┌─ Material provided
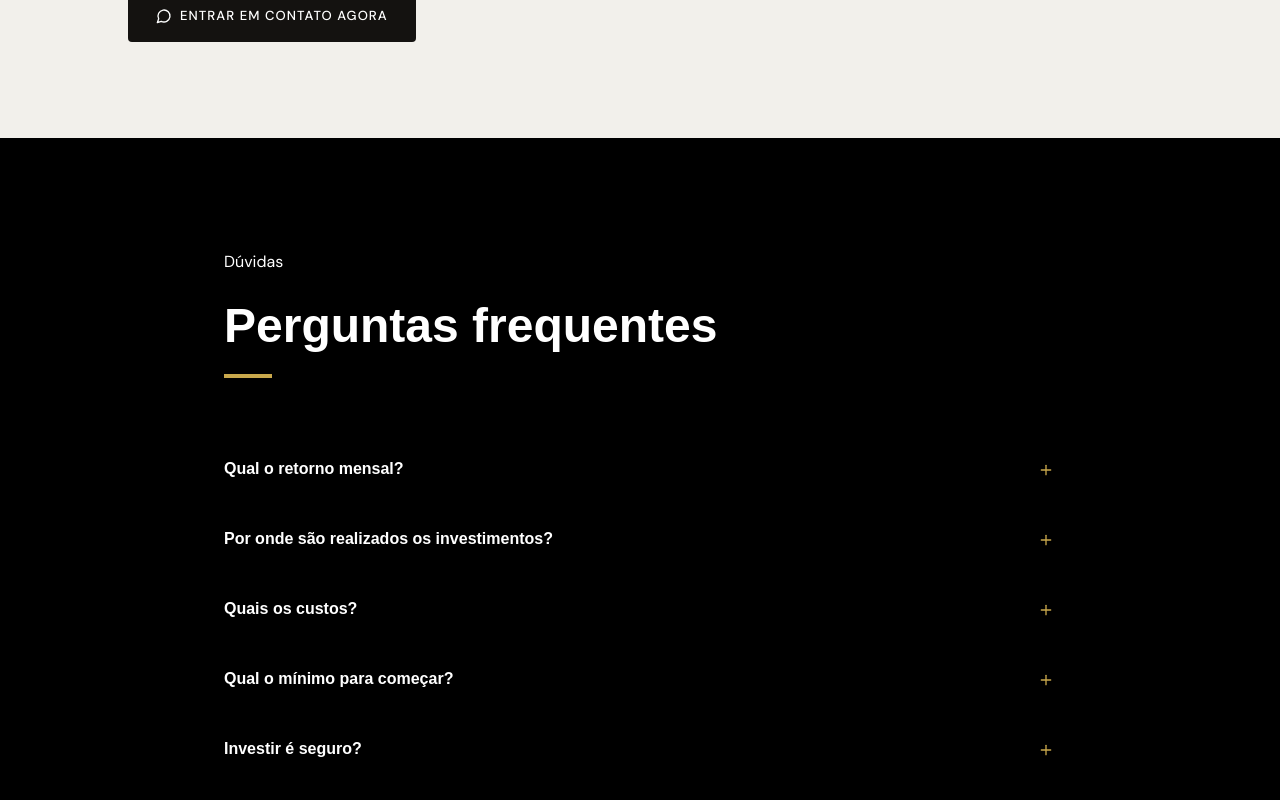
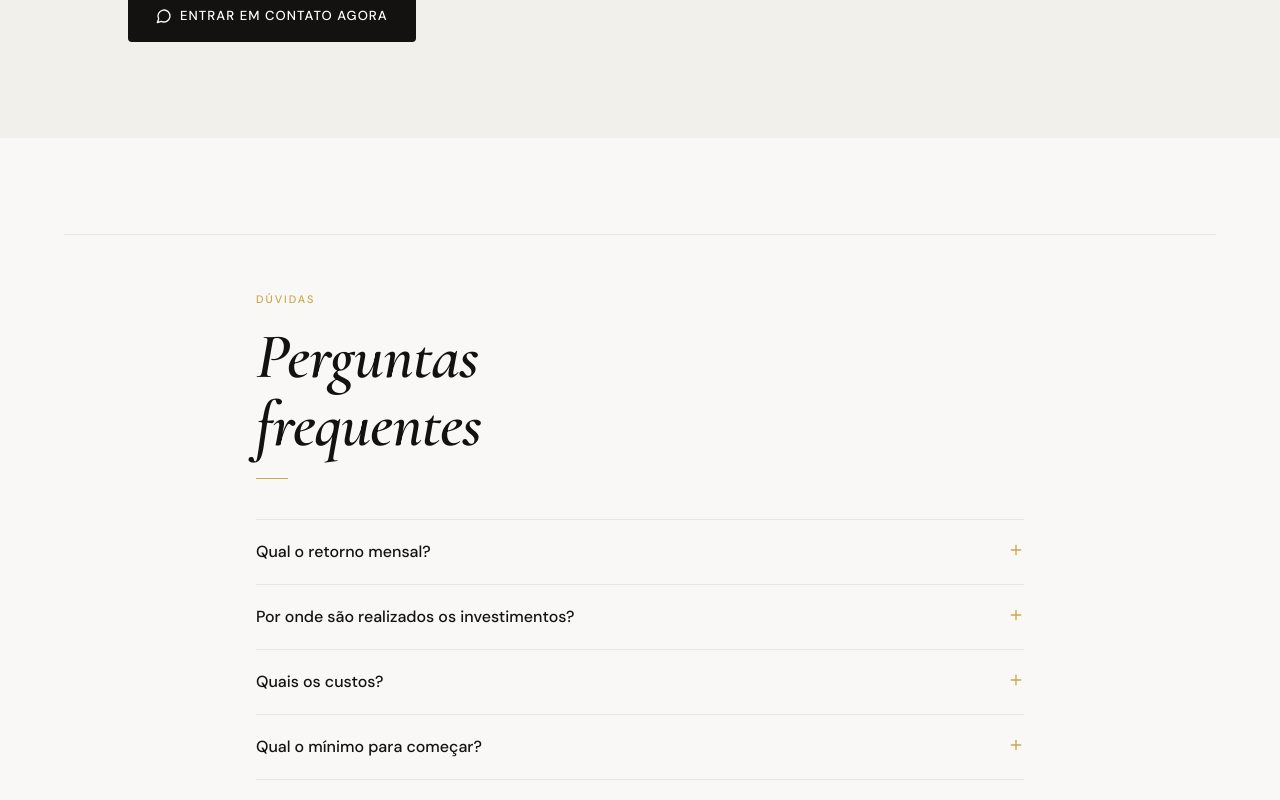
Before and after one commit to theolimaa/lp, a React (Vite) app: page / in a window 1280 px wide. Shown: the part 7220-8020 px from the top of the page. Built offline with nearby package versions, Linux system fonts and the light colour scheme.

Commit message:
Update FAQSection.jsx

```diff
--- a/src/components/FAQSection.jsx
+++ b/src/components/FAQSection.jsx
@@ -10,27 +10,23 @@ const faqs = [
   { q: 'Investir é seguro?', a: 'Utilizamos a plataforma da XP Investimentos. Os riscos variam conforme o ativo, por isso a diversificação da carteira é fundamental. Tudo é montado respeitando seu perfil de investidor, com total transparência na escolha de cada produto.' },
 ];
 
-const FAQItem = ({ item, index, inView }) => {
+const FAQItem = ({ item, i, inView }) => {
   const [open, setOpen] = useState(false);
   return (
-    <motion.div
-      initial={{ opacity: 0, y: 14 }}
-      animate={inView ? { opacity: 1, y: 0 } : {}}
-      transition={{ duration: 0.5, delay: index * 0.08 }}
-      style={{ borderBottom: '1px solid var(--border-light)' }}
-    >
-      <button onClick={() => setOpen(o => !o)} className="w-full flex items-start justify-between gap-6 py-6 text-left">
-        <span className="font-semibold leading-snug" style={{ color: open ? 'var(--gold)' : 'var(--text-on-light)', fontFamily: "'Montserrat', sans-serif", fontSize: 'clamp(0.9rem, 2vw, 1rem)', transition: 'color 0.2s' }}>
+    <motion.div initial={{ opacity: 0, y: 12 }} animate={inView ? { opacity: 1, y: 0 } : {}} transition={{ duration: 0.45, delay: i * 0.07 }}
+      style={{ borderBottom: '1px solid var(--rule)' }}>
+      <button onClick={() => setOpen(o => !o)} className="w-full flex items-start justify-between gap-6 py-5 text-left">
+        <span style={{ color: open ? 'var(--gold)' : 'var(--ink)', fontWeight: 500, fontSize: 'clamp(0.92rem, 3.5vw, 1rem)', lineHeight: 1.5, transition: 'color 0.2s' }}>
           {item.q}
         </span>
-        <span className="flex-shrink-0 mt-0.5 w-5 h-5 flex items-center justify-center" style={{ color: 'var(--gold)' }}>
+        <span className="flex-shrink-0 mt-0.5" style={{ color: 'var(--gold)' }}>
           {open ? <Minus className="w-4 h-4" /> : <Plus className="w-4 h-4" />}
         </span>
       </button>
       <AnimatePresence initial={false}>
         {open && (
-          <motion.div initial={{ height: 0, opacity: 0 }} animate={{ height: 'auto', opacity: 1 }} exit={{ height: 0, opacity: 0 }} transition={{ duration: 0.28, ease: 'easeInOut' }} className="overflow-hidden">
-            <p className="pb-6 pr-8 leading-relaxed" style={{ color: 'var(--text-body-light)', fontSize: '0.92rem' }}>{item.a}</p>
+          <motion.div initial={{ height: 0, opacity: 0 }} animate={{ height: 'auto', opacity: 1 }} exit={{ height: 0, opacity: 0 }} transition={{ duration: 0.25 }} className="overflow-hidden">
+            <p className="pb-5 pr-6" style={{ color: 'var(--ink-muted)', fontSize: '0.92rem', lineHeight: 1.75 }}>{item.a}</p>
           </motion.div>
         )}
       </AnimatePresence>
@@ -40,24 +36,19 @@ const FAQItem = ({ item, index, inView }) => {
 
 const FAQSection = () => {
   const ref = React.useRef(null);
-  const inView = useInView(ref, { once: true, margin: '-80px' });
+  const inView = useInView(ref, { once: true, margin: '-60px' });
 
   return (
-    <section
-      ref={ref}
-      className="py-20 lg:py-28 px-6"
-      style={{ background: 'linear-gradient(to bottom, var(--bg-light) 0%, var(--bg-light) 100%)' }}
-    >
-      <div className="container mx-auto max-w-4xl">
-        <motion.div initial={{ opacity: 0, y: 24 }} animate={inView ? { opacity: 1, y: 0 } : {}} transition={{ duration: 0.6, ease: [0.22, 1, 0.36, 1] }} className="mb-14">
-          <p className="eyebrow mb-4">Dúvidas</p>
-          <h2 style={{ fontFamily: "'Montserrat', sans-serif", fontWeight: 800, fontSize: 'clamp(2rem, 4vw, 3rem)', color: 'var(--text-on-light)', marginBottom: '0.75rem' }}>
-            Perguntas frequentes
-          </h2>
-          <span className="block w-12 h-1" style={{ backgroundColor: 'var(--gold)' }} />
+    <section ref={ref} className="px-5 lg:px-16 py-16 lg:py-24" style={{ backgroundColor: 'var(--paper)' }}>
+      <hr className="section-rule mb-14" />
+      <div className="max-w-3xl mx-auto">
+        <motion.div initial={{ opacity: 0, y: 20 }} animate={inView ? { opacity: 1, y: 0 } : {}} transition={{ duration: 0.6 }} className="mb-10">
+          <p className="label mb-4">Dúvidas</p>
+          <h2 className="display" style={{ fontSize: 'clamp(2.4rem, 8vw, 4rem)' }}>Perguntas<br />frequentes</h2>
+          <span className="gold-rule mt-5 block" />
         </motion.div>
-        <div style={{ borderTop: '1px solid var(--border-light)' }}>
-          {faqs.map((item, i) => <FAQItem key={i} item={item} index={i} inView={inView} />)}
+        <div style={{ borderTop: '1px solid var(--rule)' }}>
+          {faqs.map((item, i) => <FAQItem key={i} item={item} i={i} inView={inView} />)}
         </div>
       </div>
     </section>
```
└─
• What you have to do: All of the entries must be reproduced exactly, with no pictures kept.

• Expected output:
Before and after one commit to theolimaa/lp, a React (Vite) app: page / in a window 1280 px wide. Shown: the part 7220-8020 px from the top of the page. Built offline with nearby package versions, Linux system fonts and the light colour scheme.

Commit message:
Update FAQSection.jsx

```diff
--- a/src/components/FAQSection.jsx
+++ b/src/components/FAQSection.jsx
@@ -10,27 +10,23 @@ const faqs = [
   { q: 'Investir é seguro?', a: 'Utilizamos a plataforma da XP Investimentos. Os riscos variam conforme o ativo, por isso a diversificação da carteira é fundamental. Tudo é montado respeitando seu perfil de investidor, com total transparência na escolha de cada produto.' },
 ];
 
-const FAQItem = ({ item, index, inView }) => {
+const FAQItem = ({ item, i, inView }) => {
   const [open, setOpen] = useState(false);
   return (
-    <motion.div
-      initial={{ opacity: 0, y: 14 }}
-      animate={inView ? { opacity: 1, y: 0 } : {}}
-      transition={{ duration: 0.5, delay: index * 0.08 }}
-      style={{ borderBottom: '1px solid var(--border-light)' }}
-    >
-      <button onClick={() => setOpen(o => !o)} className="w-full flex items-start justify-between gap-6 py-6 text-left">
-        <span className="font-semibold leading-snug" style={{ color: open ? 'var(--gold)' : 'var(--text-on-light)', fontFamily: "'Montserrat', sans-serif", fontSize: 'clamp(0.9rem, 2vw, 1rem)', transition: 'color 0.2s' }}>
+    <motion.div initial={{ opacity: 0, y: 12 }} animate={inView ? { opacity: 1, y: 0 } : {}} transition={{ duration: 0.45, delay: i * 0.07 }}
+      style={{ borderBottom: '1px solid var(--rule)' }}>
+      <button onClick={() => setOpen(o => !o)} className="w-full flex items-start justify-between gap-6 py-5 text-left">
+        <span style={{ color: open ? 'var(--gold)' : 'var(--ink)', fontWeight: 500, fontSize: 'clamp(0.92rem, 3.5vw, 1rem)', lineHeight: 1.5, transition: 'color 0.2s' }}>
           {item.q}
         </span>
-        <span className="flex-shrink-0 mt-0.5 w-5 h-5 flex items-center justify-center" style={{ color: 'var(--gold)' }}>
+        <span className="flex-shrink-0 mt-0.5" style={{ color: 'var(--gold)' }}>
           {open ? <Minus className="w-4 h-4" /> : <Plus className="w-4 h-4" />}
         </span>
       </button>
       <AnimatePresence initial={false}>
         {open && (
-          <motion.div initial={{ height: 0, opacity: 0 }} animate={{ height: 'auto', opacity: 1 }} exit={{ height: 0, opacity: 0 }} transition={{ duration: 0.28, ease: 'easeInOut' }} className="overflow-hidden">
-            <p className="pb-6 pr-8 leading-relaxed" style={{ color: 'var(--text-body-light)', fontSize: '0.92rem' }}>{item.a}</p>
+          <motion.div initial={{ height: 0, opacity: 0 }} animate={{ height: 'auto', opacity: 1 }} exit={{ height: 0, opacity: 0 }} transition={{ duration: 0.25 }} className="overflow-hidden">
+            <p className="pb-5 pr-6" style={{ color: 'var(--ink-muted)', fontSize: '0.92rem', lineHeight: 1.75 }}>{item.a}</p>
           </motion.div>
         )}
       </AnimatePresence>
@@ -40,24 +36,19 @@ const FAQItem = ({ item, index, inView }) => {
 
 const FAQSection = () => {
   const ref = React.useRef(null);
-  const inView = useInView(ref, { once: true, margin: '-80px' });
+  const inView = useInView(ref, { once: true, margin: '-60px' });
 
   return (
-    <section
-      ref={ref}
-      className="py-20 lg:py-28 px-6"
-      style={{ background: 'linear-gradient(to bottom, var(--bg-light) 0%, var(--bg-light) 100%)' }}
-    >
-      <div className="container mx-auto max-w-4xl">
-        <motion.div initial={{ opacity: 0, y: 24 }} animate={inView ? { opacity: 1, y: 0 } : {}} transition={{ duration: 0.6, ease: [0.22, 1, 0.36, 1] }} className="mb-14">
-          <p className="eyebrow mb-4">Dúvidas</p>
-          <h2 style={{ fontFamily: "'Montserrat', sans-serif", fontWeight: 800, fontSize: 'clamp(2rem, 4vw, 3rem)', color: 'var(--text-on-light)', marginBottom: '0.75rem' }}>
-            Perguntas frequentes
-          </h2>
-          <span className="block w-12 h-1" style={{ backgroundColor: 'var(--gold)' }} />
+    <section ref={ref} className="px-5 lg:px-16 py-16 lg:py-24" style={{ backgroundColor: 'var(--paper)' }}>
+      <hr className="section-rule mb-14" />
+      <div className="max-w-3xl mx-auto">
+        <motion.div initial={{ opacity: 0, y: 20 }} animate={inView ? { opacity: 1, y: 0 } : {}} transition={{ duration: 0.6 }} className="mb-10">
+          <p className="label mb-4">Dúvidas</p>
+          <h2 className="display" style={{ fontSize: 'clamp(2.4rem, 8vw, 4rem)' }}>Perguntas<br />frequentes</h2>
+          <span className="gold-rule mt-5 block" />
         </motion.div>
-        <div style={{ borderTop: '1px solid var(--border-light)' }}>
-          {faqs.map((item, i) => <FAQItem key={i} item={item} index={i} inView={inView} />)}
+        <div style={{ borderTop: '1px solid var(--rule)' }}>
+          {faqs.map((item, i) => <FAQItem key={i} item={item} i={i} inView={inView} />)}
         </div>
       </div>
     </section>
```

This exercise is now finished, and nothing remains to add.